[Version difference data]
*** Begin section ***

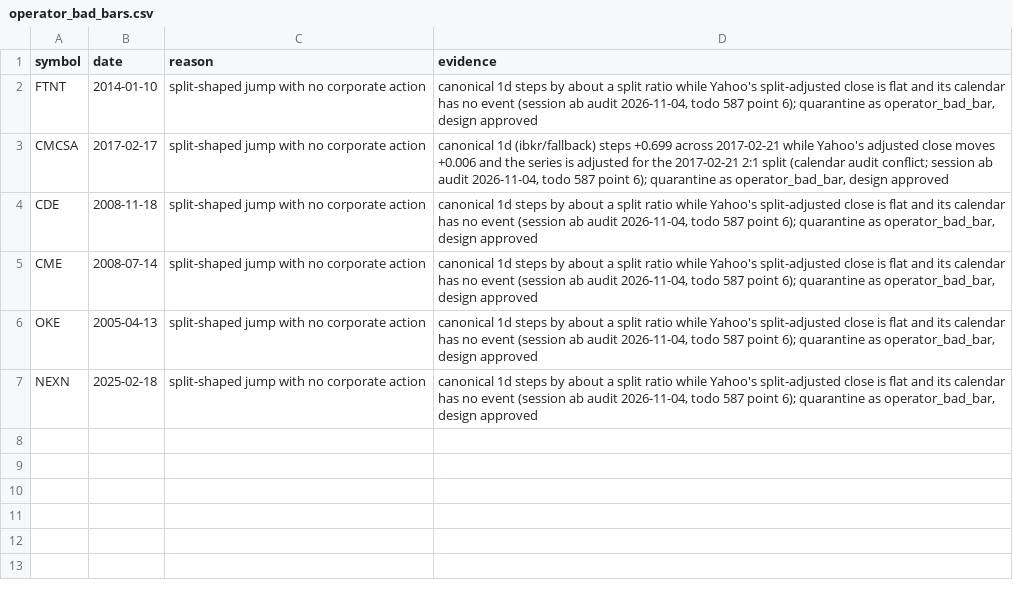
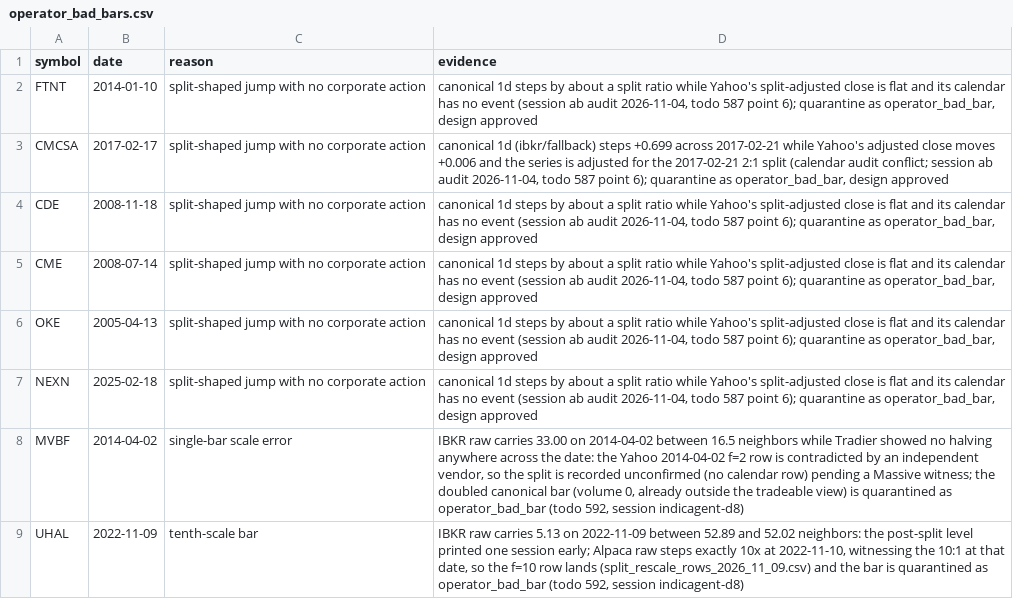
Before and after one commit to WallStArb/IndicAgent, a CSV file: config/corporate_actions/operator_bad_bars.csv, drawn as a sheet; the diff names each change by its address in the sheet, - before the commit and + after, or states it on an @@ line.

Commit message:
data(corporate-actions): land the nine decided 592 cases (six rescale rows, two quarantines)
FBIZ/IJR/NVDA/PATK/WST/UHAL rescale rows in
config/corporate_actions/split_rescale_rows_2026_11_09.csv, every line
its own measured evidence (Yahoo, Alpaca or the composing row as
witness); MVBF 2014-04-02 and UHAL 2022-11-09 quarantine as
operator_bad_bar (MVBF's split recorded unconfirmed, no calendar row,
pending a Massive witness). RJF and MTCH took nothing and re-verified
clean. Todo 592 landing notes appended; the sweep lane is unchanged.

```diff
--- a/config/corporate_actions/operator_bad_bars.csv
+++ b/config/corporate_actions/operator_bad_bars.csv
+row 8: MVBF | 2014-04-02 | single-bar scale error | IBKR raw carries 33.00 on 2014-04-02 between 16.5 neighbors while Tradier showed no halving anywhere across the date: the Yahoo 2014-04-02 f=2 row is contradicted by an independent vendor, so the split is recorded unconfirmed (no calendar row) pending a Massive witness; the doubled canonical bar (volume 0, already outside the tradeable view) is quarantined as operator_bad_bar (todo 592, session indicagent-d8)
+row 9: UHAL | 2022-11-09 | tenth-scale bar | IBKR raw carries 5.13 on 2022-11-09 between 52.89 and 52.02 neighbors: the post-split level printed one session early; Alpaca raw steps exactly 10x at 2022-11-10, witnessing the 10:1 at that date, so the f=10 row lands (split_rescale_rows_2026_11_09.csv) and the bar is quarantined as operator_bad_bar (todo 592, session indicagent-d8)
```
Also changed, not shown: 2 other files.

*** End section ***
*** Begin section ***

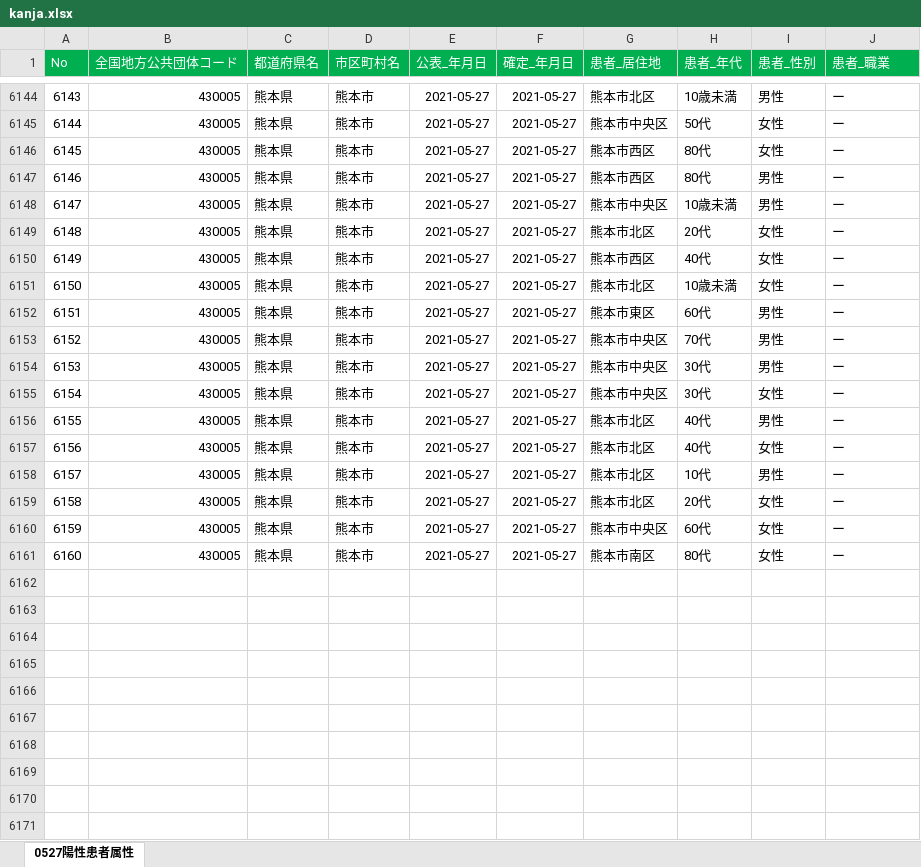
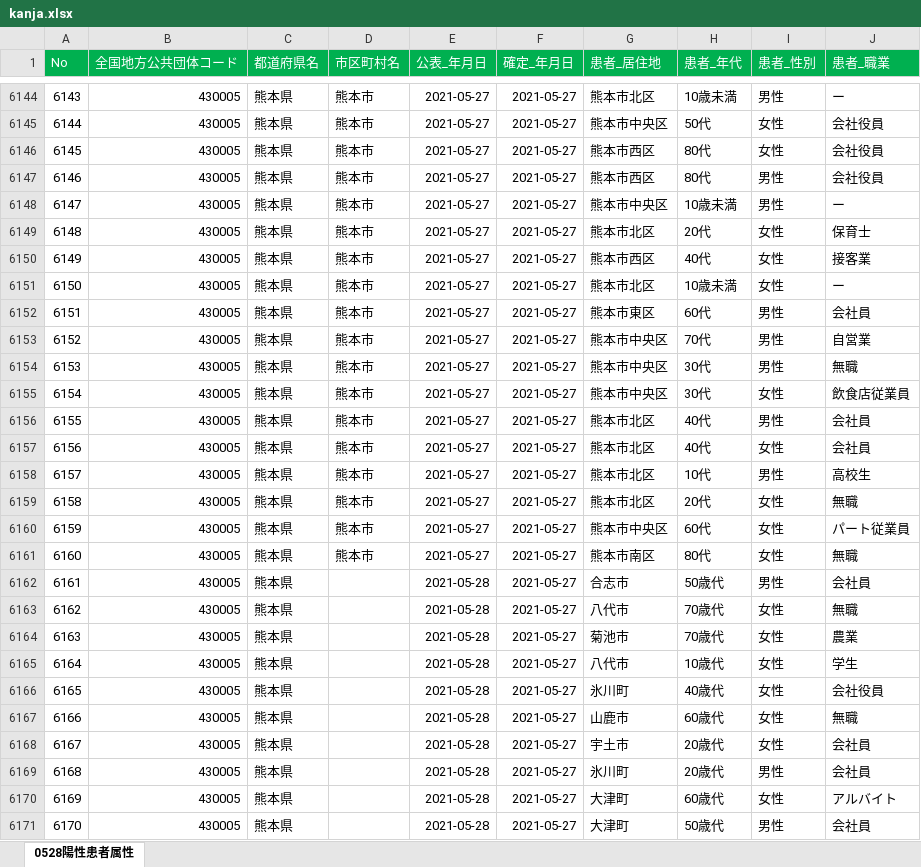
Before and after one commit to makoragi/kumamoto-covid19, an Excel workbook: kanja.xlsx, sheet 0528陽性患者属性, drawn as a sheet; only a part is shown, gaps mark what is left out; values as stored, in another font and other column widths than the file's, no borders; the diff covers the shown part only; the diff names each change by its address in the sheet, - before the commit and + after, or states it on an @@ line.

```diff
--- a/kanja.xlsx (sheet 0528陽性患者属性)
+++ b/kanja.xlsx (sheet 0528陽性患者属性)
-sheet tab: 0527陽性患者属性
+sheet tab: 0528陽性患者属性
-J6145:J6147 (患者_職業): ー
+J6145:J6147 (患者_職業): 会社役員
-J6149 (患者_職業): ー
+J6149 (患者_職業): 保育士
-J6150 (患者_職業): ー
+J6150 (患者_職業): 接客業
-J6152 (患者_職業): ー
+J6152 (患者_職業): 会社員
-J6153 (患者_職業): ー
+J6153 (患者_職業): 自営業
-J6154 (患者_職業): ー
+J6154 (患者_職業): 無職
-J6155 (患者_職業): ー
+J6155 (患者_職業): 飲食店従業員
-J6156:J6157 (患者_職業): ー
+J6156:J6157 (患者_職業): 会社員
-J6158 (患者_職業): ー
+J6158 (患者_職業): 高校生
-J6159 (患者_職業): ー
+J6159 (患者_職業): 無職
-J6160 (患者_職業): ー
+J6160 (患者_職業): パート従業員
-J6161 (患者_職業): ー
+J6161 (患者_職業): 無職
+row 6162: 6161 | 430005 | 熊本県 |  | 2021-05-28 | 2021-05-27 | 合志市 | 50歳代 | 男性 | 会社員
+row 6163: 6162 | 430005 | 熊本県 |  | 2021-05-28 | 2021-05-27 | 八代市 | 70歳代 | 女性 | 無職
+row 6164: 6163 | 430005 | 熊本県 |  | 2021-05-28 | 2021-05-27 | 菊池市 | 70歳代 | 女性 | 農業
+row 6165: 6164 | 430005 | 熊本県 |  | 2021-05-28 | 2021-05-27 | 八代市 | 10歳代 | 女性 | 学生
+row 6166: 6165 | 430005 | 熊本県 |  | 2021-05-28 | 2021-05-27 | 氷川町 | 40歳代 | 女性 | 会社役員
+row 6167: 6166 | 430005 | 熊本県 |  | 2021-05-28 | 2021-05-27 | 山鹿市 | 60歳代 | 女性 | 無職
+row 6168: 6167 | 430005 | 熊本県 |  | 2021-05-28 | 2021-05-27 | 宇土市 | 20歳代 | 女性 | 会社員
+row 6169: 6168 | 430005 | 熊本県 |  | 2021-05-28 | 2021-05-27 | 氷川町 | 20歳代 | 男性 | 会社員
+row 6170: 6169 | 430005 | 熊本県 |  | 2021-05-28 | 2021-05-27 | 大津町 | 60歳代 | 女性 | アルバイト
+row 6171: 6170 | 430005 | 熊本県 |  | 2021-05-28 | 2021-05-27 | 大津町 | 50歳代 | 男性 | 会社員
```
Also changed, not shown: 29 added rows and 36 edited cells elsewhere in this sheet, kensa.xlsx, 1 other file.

*** End section ***

Exercise goal. The answer must consist of each line in the entries above that includes "会社役員".

Task result.
+J6145:J6147 (患者_職業): 会社役員
+row 6166: 6165 | 430005 | 熊本県 |  | 2021-05-28 | 2021-05-27 | 氷川町 | 40歳代 | 女性 | 会社役員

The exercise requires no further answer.